WHAT THE TASK ASKS: Filter out every line below that lacks "data", and copy the rest.
[[ MATERIAL PROVIDED open ]]
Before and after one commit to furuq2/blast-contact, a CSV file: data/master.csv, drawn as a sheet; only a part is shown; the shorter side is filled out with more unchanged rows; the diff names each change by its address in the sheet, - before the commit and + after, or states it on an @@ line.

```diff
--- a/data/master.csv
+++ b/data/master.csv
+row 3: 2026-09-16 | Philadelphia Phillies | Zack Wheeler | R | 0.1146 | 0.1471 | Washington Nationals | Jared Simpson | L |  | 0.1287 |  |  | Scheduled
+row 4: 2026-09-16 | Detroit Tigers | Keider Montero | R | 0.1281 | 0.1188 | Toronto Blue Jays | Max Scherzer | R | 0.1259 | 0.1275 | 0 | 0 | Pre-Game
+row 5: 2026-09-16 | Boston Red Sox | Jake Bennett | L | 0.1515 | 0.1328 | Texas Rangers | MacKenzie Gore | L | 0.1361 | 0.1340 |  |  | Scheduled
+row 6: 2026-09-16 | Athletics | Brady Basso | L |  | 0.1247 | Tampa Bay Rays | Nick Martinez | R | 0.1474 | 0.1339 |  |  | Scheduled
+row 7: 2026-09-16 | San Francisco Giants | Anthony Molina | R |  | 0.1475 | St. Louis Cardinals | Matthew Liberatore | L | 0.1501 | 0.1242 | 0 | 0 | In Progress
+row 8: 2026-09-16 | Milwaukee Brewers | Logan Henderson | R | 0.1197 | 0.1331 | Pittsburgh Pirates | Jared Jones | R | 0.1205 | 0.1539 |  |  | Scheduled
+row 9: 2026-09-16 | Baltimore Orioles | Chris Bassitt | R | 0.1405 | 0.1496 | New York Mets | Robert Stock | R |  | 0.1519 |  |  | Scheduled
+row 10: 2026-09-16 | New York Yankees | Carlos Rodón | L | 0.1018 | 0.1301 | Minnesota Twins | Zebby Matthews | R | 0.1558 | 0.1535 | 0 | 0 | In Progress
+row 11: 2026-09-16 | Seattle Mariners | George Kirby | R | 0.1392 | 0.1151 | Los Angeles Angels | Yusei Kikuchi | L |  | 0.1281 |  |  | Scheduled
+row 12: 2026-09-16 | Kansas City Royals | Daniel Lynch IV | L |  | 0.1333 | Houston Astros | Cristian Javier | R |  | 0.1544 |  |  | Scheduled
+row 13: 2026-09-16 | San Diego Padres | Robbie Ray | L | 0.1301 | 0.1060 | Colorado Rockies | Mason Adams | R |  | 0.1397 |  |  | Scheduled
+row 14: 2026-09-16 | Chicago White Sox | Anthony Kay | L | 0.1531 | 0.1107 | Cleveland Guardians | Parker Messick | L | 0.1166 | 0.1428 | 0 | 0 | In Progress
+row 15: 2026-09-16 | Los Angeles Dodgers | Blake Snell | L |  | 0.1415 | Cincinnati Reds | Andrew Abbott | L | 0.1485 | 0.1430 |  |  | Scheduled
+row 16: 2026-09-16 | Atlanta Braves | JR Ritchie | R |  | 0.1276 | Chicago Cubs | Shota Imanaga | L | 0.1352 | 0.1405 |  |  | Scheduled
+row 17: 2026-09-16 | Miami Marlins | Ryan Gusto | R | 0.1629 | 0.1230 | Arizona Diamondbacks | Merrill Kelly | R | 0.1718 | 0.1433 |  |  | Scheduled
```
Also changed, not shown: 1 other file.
[[ MATERIAL PROVIDED closed ]]
RESPONSE AREA:
Before and after one commit to furuq2/blast-contact, a CSV file: data/master.csv, drawn as a sheet; only a part is shown; the shorter side is filled out with more unchanged rows; the diff names each change by its address in the sheet, - before the commit and + after, or states it on an @@ line.
--- a/data/master.csv
+++ b/data/master.csv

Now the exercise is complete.